Every line of the records that holds the word "hidden" should be copied.

= = =

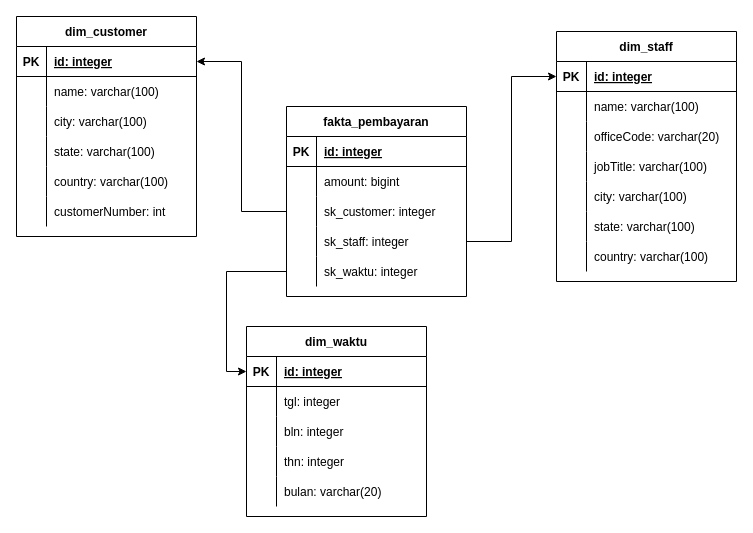
Before: TM-4/design-dwh.drawio in tamami-phb/dwh-a, a draw.io diagram. Source tidied: cells renumbered, new cells numbered last; positions are measured from the earlier drawing's top-left corner, leaving out a move shared by most shapes. Both pictures are drawn from the tidied source at 100%, with x=0, y=0 at pixel (16, 16).
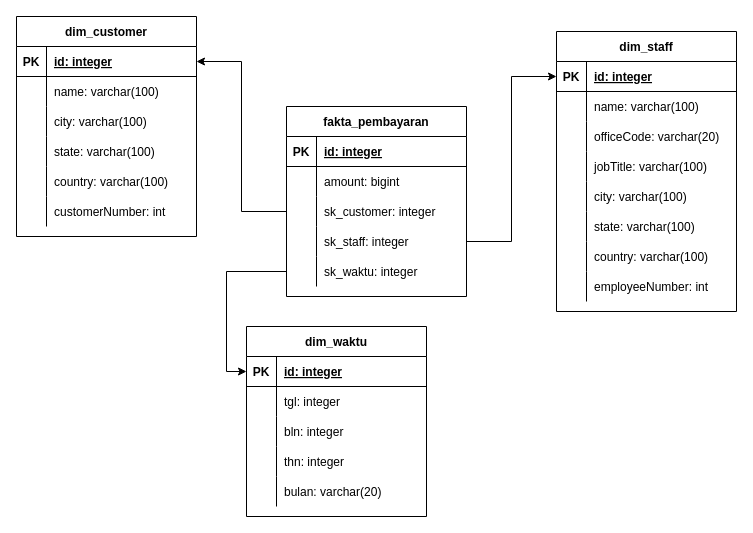
Above is the later version.

What changed in the source:
```diff
@@
     <mxCell id="38" value="dim_staff" style="shape=table;startSize=30;childLayout=tableLayout;rowLines=0;fontStyle=1;align=center;" parent="1" vertex="1">
-      <mxGeometry x="540" y="15" width="180" height="250" as="geometry" />
+      <mxGeometry x="540" y="15" width="180" height="280" as="geometry" />
     </mxCell>
@@
+    <mxCell id="78" style="shape=partialRectangle;fillColor=none;top=0;left=0;bottom=0;right=0;" parent="38" vertex="1">
+      <mxGeometry y="240" width="180" height="30" as="geometry" />
+    </mxCell>
+    <mxCell id="79" style="shape=partialRectangle;fillColor=none;top=0;left=0;bottom=0;right=0;overflow=hidden;" parent="78" vertex="1">
+      <mxGeometry width="30" height="30" as="geometry" />
+    </mxCell>
+    <mxCell id="80" value="employeeNumber: int" style="shape=partialRectangle;fillColor=none;top=0;left=0;bottom=0;right=0;align=left;spacingLeft=6;overflow=hidden;" parent="78" vertex="1">
+      <mxGeometry x="30" width="150" height="30" as="geometry" />
+    </mxCell>
```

= = =

◆ Answer for this exercise ◆
+    <mxCell id="79" style="shape=partialRectangle;fillColor=none;top=0;left=0;bottom=0;right=0;overflow=hidden;" parent="78" vertex="1">
+    <mxCell id="80" value="employeeNumber: int" style="shape=partialRectangle;fillColor=none;top=0;left=0;bottom=0;right=0;align=left;spacingLeft=6;overflow=hidden;" parent="78" vertex="1">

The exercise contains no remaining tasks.